Polythiophene (PTh) is of interest for transistors, light emitting diodes and sensors. Plasma polymerization is a solvent-free, room temperature process that can be used to rapidly deposit thin polymer films onto a wide variety of substrates. This paper describes the synthesis of plasma polymerized thiophene (PPTh) and the dependence of molecular structure and properties on the polymerization conditions. Transparent plasma polymerized thiophene films, deposited at about 50 nm min−1, had a density of about 1.75 g cc−1, depending on the carrier gas used (if any) and on the plasma power. The molecular structure consisted of opened thiophene rings and included significant amounts of unsaturation, oxygen and nitrogen. When nitrogen was used as a carrier gas at a low power or when a high power was used (with no carrier gas), there was significantly more oxygen, nitrogen, and sulfur–oxygen bonds. When a high power was used, the films exhibited a higher polar component of surface tension and a higher internal stress. The undoped films exhibited non-linear current–voltage (IV) behavior typical of Schottky metal-semiconductor barriers with breakdown at reverse bias.
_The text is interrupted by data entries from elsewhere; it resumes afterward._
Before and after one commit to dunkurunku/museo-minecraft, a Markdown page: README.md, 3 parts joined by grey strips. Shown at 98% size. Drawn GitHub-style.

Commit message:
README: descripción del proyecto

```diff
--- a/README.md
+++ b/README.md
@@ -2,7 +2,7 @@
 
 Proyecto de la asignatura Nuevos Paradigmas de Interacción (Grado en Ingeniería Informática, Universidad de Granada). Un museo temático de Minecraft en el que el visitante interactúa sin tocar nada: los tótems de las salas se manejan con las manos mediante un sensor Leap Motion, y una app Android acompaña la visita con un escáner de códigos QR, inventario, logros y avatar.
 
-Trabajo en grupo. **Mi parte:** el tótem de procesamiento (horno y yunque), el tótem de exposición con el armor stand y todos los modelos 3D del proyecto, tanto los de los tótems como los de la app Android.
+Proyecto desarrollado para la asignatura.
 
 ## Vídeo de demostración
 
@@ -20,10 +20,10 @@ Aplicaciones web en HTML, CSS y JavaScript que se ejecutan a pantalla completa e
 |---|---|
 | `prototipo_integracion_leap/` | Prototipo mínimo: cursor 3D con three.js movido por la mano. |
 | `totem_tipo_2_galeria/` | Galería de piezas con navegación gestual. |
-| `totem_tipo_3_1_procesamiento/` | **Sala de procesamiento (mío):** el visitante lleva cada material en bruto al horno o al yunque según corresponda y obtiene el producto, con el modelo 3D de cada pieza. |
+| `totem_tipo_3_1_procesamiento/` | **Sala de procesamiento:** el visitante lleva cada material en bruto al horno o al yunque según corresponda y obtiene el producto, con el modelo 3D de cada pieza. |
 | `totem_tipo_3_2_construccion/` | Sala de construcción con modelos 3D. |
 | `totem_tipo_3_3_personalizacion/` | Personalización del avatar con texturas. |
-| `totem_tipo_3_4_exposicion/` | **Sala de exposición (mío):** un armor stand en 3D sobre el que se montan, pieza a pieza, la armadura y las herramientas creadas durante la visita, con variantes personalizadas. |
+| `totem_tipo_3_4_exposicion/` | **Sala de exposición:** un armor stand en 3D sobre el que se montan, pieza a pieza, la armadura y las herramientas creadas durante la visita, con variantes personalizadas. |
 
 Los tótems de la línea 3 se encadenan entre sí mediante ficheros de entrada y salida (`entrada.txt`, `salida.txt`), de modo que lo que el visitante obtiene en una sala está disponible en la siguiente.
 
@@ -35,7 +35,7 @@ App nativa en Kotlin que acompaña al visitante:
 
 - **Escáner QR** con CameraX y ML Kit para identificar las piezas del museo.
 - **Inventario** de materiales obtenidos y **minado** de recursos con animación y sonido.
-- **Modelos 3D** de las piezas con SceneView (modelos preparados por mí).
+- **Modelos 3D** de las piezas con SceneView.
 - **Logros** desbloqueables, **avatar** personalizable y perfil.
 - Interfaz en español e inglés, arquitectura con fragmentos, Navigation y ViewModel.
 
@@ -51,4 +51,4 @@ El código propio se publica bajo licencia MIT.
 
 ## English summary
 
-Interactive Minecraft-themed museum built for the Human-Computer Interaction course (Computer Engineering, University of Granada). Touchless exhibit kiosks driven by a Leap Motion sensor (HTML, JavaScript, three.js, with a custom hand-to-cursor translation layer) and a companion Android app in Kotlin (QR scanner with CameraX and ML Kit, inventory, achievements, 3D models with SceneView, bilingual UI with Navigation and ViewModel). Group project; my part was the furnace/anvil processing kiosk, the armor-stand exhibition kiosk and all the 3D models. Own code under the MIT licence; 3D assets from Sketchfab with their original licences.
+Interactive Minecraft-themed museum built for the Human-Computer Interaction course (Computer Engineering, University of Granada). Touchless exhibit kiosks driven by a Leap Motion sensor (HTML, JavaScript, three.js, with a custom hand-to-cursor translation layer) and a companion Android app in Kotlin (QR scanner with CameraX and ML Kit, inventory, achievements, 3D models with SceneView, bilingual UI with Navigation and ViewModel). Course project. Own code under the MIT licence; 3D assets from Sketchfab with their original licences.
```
Iodine doping yielded ohmic IV behavior, perhaps reflecting the formation of a conducting iodine percolation network.
- Plasma polymerization;
- Thin films